- Activity: For the word "scripts", state how many lines below contain it. Give no other text.

Records contained in a dataset
'''

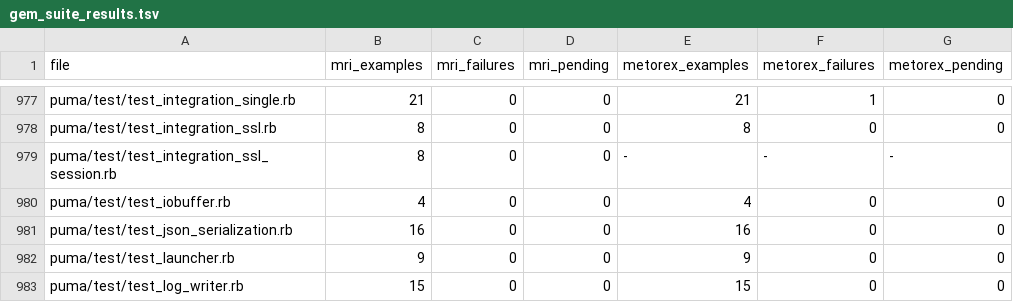
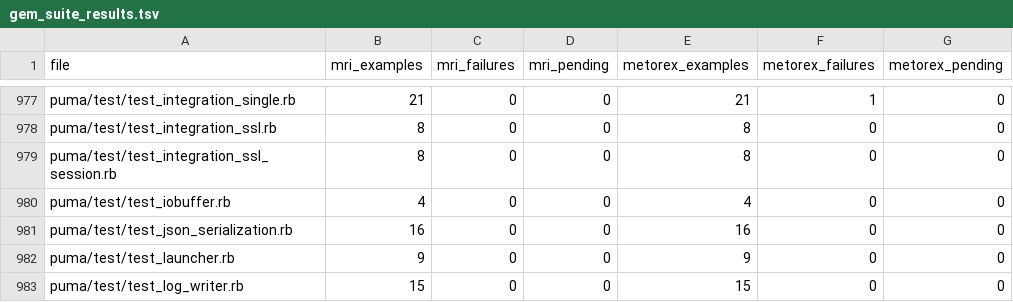
Before and after one commit to metorex-lang/metorex, a TSV file: scripts/gem_suite_results.tsv, drawn as a sheet; only a part is shown, gaps mark what is left out.

```diff
--- a/scripts/gem_suite_results.tsv
+++ b/scripts/gem_suite_results.tsv
@@ -978,3 +978,3 @@ puma/test/test_integration_single.rb	21	0	0	21	1	0
 puma/test/test_integration_ssl.rb	8	0	0	8	0	0
-puma/test/test_integration_ssl_session.rb	8	0	0	-	-	-
+puma/test/test_integration_ssl_session.rb	8	0	0	8	0	0
 puma/test/test_iobuffer.rb	4	0	0	4	0	0
```
Also changed, not shown: 19 other files.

'''

- Answer to this problem: 3